Clownfish live within social units. The female is the largest, most dominant clown within the group. The male is the second largest and the second most dominant clown within the group. The rest of the clowns remain adolescent (neuter) without the ability to reproduce.
Clownfish larvae undergo metamorphosis at about 3/8" in length. This is when they become juveniles and must acclimate to an anemone to avoid predation. If the juvenile finds a vacant anemone, then it will start it own reproductive unit after reaching sexual maturity. If the juvenile is unfortunate enough to settle into an anemone that is already occupied, it will take a role as the lowest clownfish in the unit. It will never reach sexual maturity until it is able to work its way up to male (usually the exisiting female must die for this to occur). Some clownfish will go through life without ever being able to reproduce because of this reason.
Size is a good indication of a female if two or more clowns are being kept in the same tank. However, size is not always accurate especially if looking at clownfish from different tanks.

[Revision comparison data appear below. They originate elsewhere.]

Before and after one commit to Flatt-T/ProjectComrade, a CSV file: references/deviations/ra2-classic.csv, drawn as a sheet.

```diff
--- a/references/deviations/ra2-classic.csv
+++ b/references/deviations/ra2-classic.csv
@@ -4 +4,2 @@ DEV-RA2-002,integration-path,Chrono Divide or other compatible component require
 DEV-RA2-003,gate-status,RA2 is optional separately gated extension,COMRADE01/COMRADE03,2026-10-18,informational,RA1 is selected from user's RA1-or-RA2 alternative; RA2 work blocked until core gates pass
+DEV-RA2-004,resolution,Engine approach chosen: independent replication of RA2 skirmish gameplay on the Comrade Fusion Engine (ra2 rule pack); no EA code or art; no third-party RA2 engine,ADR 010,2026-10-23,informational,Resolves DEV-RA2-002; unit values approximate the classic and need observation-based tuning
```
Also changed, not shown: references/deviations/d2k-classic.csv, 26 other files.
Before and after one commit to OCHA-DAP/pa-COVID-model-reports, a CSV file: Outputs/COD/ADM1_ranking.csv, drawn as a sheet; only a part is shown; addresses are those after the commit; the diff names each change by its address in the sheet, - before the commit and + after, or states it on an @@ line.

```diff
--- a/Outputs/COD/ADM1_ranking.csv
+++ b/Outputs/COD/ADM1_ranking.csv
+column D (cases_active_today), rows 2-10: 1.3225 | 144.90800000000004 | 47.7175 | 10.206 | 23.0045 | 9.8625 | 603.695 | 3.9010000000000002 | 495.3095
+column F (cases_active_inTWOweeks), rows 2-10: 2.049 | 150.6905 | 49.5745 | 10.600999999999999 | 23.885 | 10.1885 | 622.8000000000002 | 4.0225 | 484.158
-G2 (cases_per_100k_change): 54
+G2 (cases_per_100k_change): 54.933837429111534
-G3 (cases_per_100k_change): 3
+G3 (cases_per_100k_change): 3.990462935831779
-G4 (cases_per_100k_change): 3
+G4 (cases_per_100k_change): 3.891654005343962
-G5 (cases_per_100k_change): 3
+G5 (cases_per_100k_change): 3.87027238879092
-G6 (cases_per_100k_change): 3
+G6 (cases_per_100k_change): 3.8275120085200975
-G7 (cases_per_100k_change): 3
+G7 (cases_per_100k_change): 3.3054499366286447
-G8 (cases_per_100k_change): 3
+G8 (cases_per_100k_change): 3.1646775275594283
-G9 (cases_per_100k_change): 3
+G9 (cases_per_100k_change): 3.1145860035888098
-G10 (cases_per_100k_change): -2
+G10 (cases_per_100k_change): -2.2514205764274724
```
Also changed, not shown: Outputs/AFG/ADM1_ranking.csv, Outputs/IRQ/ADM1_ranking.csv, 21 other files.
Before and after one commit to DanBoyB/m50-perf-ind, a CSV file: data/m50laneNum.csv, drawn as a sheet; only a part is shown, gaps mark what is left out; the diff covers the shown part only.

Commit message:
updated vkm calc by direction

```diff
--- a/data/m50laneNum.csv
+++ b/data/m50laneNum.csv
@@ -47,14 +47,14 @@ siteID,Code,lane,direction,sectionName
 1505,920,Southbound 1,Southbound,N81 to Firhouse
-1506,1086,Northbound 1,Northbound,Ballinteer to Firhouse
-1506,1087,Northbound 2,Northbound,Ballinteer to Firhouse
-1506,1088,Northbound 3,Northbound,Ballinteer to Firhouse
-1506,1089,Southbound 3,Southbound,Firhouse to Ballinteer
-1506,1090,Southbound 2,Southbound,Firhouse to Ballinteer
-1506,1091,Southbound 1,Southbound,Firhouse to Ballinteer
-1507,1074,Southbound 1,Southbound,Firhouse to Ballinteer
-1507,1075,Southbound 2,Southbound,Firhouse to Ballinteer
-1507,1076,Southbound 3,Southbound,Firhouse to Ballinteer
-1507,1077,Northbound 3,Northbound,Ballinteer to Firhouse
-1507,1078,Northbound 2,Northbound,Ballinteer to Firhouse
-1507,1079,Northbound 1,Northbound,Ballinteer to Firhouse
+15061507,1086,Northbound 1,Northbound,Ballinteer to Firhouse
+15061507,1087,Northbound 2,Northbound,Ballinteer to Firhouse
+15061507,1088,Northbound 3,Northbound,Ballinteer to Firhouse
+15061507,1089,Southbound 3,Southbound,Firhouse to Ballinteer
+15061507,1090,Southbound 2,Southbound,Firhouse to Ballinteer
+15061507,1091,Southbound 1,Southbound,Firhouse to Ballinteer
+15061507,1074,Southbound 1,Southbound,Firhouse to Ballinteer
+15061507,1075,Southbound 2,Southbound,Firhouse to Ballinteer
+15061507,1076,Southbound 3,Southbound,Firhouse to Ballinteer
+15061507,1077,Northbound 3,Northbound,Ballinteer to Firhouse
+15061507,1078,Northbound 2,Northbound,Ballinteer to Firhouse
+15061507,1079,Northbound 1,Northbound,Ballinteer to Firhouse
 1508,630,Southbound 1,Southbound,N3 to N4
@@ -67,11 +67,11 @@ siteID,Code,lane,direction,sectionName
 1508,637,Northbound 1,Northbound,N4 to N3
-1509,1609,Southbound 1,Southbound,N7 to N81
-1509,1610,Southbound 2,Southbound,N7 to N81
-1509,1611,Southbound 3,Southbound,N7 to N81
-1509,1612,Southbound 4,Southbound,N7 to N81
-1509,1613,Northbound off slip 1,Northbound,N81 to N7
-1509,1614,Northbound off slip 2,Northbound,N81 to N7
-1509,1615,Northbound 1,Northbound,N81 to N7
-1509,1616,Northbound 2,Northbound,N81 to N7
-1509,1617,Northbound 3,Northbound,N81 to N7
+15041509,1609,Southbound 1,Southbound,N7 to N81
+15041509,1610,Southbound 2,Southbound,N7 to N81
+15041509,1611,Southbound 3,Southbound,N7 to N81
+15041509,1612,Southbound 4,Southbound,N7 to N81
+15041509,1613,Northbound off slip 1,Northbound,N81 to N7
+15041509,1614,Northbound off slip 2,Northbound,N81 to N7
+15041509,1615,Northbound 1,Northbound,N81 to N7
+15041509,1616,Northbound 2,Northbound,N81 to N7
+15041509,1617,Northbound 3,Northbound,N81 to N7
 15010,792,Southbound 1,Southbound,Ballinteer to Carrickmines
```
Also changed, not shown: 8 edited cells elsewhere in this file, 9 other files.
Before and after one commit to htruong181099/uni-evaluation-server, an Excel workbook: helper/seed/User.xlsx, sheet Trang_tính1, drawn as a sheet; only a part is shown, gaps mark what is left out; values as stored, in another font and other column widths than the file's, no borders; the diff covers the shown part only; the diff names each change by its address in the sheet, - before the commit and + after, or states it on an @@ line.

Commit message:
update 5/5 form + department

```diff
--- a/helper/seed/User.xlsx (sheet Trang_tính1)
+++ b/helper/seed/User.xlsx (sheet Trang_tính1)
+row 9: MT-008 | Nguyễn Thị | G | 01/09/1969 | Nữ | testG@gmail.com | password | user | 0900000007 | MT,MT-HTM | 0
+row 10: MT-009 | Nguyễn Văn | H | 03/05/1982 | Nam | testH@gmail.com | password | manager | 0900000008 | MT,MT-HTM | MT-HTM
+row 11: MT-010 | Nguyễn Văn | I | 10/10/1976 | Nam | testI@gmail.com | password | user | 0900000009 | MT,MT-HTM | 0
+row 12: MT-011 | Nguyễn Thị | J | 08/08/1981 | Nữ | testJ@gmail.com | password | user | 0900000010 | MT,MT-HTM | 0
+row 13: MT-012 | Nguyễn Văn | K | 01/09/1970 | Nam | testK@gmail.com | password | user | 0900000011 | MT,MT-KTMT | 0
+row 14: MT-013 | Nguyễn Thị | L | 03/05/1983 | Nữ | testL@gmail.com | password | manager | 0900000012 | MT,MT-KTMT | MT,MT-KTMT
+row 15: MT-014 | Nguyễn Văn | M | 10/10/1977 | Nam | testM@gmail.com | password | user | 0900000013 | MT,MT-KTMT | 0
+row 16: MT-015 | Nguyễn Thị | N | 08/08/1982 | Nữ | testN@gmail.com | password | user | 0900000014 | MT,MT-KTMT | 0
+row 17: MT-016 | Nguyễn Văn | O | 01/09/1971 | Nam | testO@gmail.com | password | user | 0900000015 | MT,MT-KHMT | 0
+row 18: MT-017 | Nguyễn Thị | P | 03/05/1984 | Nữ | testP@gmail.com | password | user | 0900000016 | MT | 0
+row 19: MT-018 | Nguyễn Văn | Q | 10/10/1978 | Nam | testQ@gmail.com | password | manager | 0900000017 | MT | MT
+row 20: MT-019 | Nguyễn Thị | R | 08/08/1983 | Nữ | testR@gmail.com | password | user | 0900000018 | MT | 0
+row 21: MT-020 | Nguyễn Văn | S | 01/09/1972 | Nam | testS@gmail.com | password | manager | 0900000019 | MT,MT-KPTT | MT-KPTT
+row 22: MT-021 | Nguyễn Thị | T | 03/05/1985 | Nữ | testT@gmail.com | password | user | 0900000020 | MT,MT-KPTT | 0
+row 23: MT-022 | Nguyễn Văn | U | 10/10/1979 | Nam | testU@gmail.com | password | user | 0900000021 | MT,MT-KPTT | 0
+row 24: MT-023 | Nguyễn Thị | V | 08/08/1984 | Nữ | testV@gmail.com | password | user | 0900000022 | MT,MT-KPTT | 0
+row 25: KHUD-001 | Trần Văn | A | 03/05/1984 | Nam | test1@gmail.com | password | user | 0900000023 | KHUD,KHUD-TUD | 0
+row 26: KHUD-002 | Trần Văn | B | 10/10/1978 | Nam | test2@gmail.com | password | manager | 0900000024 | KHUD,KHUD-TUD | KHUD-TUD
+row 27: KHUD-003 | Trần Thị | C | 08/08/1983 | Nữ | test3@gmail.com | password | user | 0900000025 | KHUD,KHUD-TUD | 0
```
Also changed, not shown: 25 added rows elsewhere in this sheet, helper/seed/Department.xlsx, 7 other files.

I believe all clowns of the amphiprion genus will pair relatively easily. The Maroon clown (premnas genus) is a lot harder to pair. Just give it time. HTH